▸ Instructions for the task
In the entries below, find the lines with the word "else" and copy them.

Entries taken from a collection:
▽
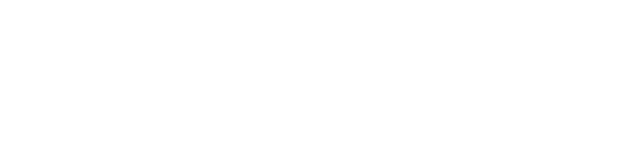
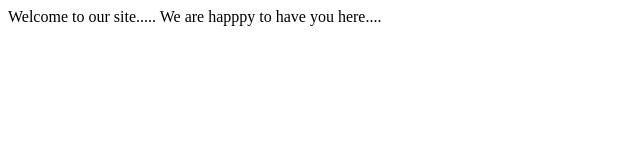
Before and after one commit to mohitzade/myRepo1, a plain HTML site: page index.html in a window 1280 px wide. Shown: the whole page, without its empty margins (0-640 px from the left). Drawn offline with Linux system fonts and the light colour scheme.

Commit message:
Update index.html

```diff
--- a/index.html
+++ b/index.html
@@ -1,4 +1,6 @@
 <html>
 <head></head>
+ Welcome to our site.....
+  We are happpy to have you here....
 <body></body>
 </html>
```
△
▽
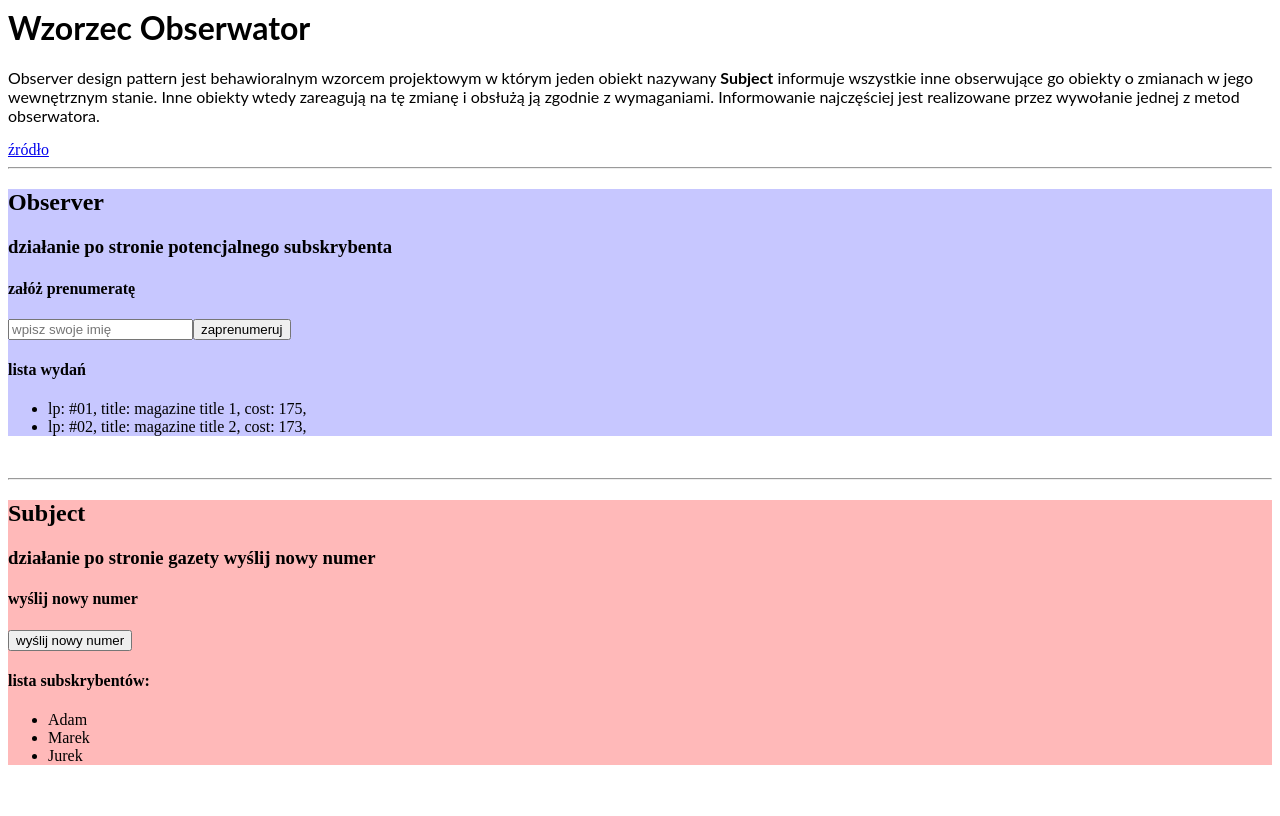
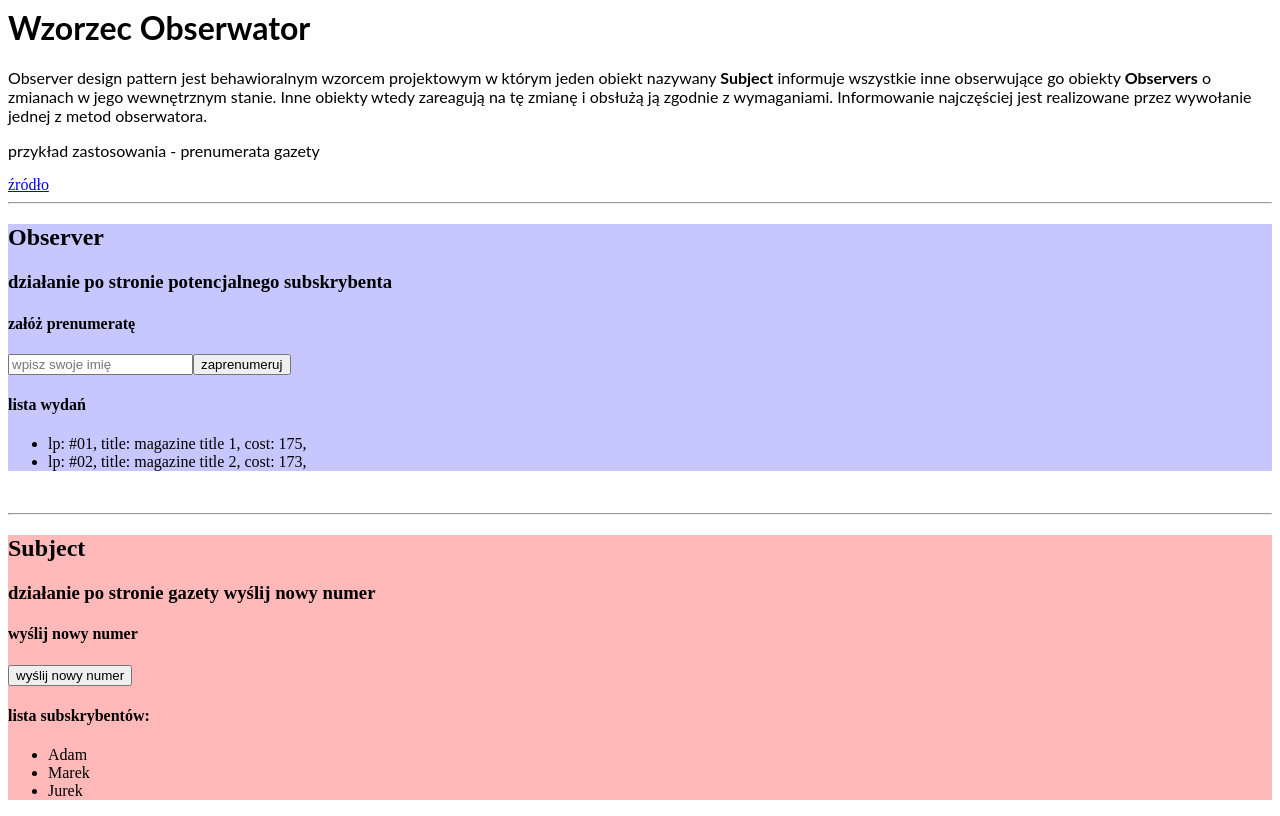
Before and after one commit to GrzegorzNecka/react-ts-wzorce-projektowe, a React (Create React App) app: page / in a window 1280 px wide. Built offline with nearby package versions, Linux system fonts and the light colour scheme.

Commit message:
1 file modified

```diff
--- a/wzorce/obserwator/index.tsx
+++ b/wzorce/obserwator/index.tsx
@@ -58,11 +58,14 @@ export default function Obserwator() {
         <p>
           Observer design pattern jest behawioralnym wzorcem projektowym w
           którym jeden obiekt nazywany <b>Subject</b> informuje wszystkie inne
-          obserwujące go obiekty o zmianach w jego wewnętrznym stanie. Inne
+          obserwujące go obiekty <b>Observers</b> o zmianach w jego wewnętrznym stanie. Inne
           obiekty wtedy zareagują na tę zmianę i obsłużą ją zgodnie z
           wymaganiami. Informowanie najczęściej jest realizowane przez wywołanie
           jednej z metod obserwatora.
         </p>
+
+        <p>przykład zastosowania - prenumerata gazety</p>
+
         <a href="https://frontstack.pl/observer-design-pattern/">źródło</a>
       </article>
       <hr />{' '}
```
△
▽
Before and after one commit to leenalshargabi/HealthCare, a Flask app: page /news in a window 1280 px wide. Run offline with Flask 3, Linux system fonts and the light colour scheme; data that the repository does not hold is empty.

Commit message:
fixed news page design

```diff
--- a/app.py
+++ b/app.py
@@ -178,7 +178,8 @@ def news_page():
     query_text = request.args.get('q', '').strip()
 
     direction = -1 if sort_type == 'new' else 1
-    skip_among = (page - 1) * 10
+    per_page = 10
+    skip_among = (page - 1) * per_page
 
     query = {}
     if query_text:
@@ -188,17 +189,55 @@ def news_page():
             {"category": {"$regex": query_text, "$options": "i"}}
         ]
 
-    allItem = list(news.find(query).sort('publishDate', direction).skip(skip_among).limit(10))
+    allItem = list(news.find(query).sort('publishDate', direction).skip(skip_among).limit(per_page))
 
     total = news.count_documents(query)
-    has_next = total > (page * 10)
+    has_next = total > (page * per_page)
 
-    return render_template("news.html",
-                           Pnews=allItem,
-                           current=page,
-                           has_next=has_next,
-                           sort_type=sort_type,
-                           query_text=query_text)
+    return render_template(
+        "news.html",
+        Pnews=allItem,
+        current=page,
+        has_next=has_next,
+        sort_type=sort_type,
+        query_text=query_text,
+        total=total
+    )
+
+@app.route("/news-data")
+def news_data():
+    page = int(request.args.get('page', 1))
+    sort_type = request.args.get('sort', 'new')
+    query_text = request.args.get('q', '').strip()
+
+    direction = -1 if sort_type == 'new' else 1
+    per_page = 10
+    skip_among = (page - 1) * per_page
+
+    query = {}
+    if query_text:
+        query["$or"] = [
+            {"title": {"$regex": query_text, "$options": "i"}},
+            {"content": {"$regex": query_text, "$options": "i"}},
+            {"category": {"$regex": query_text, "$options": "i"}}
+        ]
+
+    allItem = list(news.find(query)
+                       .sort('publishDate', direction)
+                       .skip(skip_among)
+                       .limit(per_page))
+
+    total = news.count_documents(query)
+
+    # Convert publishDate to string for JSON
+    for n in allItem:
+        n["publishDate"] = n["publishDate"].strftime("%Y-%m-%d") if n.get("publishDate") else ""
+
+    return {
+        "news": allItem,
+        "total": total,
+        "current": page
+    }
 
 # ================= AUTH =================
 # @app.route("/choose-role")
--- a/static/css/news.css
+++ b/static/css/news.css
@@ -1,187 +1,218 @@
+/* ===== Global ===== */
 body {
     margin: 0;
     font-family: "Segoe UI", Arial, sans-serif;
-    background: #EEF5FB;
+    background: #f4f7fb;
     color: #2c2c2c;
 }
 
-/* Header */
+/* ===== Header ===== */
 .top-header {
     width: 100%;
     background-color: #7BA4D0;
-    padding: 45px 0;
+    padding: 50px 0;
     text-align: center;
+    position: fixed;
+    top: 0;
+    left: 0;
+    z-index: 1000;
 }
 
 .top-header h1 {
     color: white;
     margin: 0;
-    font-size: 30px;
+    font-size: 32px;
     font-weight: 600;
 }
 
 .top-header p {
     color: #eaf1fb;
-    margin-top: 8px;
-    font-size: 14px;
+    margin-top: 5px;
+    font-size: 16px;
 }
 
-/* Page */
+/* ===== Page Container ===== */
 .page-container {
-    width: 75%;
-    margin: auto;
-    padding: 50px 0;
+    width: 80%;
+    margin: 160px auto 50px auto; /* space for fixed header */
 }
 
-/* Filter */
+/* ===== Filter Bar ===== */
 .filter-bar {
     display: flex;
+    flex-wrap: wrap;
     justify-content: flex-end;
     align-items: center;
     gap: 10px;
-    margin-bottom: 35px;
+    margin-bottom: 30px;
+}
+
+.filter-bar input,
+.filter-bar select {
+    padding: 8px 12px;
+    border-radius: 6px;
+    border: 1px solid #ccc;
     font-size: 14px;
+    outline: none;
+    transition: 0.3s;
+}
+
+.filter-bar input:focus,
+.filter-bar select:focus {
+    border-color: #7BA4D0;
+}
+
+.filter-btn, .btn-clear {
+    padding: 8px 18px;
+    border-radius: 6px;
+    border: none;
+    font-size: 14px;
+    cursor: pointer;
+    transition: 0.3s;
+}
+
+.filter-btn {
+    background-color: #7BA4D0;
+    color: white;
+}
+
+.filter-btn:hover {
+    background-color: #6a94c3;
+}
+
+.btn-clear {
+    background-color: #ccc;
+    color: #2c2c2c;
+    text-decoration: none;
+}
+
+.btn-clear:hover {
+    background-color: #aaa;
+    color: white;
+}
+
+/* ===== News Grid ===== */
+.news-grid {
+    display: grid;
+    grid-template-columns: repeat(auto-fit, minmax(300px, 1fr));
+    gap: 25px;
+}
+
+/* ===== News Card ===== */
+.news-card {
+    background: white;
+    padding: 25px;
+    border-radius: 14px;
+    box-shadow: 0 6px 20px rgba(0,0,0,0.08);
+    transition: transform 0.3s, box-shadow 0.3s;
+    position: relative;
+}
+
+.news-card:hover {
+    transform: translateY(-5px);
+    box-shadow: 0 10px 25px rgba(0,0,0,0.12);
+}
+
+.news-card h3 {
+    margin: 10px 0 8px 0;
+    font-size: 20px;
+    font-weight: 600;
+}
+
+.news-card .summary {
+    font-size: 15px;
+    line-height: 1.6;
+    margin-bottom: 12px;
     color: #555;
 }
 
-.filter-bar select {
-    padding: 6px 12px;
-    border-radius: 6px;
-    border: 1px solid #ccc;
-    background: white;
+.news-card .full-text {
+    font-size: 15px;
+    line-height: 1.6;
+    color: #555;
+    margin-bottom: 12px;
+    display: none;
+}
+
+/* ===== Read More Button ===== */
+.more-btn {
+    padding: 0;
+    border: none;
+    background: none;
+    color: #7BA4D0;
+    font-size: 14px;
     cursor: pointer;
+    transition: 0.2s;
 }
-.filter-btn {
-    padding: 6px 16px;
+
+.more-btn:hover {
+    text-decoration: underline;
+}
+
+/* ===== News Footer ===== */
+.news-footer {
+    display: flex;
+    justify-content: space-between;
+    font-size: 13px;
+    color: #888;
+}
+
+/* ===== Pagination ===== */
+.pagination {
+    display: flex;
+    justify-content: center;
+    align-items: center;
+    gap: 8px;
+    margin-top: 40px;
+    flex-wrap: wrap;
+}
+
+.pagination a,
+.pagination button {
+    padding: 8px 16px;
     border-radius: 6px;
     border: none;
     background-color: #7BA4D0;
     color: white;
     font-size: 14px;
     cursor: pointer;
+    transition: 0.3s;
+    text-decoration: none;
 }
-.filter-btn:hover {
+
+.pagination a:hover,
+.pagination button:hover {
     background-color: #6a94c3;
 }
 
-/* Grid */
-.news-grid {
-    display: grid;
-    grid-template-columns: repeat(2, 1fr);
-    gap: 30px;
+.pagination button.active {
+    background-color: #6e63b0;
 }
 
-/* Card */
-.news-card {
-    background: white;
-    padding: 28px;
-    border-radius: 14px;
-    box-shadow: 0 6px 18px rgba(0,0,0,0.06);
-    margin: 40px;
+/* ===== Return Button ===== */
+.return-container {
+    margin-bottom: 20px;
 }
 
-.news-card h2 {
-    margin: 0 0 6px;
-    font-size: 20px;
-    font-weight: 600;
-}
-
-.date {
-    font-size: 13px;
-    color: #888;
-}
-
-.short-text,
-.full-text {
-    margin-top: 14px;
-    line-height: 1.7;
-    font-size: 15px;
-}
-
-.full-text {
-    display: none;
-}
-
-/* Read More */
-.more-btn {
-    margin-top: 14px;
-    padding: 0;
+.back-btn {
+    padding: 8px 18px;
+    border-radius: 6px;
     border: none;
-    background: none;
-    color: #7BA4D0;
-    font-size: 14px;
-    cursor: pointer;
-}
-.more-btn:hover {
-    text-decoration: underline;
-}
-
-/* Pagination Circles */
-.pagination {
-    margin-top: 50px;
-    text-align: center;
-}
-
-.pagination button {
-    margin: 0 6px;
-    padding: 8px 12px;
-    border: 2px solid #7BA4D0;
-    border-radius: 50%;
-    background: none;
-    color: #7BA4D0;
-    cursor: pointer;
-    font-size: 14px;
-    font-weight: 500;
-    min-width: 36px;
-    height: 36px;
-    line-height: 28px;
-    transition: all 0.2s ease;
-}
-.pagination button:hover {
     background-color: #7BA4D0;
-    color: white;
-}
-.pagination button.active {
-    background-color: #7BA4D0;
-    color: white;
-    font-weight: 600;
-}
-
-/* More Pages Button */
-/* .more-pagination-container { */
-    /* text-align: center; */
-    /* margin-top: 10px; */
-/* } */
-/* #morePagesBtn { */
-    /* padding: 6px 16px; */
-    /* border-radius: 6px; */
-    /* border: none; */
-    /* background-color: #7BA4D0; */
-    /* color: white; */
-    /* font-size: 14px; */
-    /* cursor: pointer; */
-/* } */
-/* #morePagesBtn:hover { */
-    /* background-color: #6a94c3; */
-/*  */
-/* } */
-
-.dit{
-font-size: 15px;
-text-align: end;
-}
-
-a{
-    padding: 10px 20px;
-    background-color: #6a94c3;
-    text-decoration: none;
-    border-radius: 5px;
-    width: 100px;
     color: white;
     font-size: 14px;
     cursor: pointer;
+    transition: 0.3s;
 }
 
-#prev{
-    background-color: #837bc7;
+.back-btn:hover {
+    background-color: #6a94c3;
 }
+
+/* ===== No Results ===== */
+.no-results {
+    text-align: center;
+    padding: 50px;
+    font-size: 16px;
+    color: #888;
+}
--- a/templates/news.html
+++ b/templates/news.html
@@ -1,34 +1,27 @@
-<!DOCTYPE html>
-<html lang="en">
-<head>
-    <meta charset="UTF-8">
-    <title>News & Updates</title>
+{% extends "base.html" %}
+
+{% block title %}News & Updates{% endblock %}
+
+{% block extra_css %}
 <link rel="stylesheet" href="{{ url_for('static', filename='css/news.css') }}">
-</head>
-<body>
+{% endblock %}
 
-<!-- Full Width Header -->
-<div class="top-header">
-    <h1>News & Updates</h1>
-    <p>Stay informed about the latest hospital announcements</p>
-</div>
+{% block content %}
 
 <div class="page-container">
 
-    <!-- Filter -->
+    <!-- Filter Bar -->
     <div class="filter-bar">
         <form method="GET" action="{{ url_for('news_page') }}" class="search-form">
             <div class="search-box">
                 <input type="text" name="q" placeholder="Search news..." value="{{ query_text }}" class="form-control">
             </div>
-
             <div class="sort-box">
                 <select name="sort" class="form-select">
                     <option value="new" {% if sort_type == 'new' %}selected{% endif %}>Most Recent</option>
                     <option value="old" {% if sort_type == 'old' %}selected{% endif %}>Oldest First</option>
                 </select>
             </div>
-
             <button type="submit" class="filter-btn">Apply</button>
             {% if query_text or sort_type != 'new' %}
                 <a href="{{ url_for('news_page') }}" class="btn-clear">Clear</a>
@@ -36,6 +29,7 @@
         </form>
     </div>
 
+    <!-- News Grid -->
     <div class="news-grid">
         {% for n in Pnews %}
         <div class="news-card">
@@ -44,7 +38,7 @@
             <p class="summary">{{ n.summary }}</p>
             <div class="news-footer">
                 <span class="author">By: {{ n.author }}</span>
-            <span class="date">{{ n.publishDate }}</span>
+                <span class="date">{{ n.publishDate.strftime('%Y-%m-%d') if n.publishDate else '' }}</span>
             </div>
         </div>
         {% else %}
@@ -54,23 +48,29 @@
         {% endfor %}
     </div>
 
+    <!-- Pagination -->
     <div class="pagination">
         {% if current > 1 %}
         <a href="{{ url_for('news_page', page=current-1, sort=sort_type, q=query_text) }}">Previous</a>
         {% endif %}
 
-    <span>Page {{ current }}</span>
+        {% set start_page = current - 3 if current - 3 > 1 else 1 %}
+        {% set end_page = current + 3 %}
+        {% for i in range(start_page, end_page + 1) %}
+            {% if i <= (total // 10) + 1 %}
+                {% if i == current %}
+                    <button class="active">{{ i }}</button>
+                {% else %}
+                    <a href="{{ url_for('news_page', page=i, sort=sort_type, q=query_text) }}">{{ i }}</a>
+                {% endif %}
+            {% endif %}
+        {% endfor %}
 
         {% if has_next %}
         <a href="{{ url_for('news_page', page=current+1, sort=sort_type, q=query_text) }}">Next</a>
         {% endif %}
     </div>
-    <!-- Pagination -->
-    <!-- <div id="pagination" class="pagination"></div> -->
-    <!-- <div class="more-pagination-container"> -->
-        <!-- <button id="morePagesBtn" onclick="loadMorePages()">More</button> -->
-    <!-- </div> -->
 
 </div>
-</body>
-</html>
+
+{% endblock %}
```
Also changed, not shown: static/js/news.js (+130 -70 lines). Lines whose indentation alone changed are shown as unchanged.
△
▸ Exercise response
     direction = -1 if sort_type == 'new' else 1
+    direction = -1 if sort_type == 'new' else 1
+        n["publishDate"] = n["publishDate"].strftime("%Y-%m-%d") if n.get("publishDate") else ""
+                <span class="date">{{ n.publishDate.strftime('%Y-%m-%d') if n.publishDate else '' }}</span>
         {% else %}
+        {% set start_page = current - 3 if current - 3 > 1 else 1 %}
+                {% else %}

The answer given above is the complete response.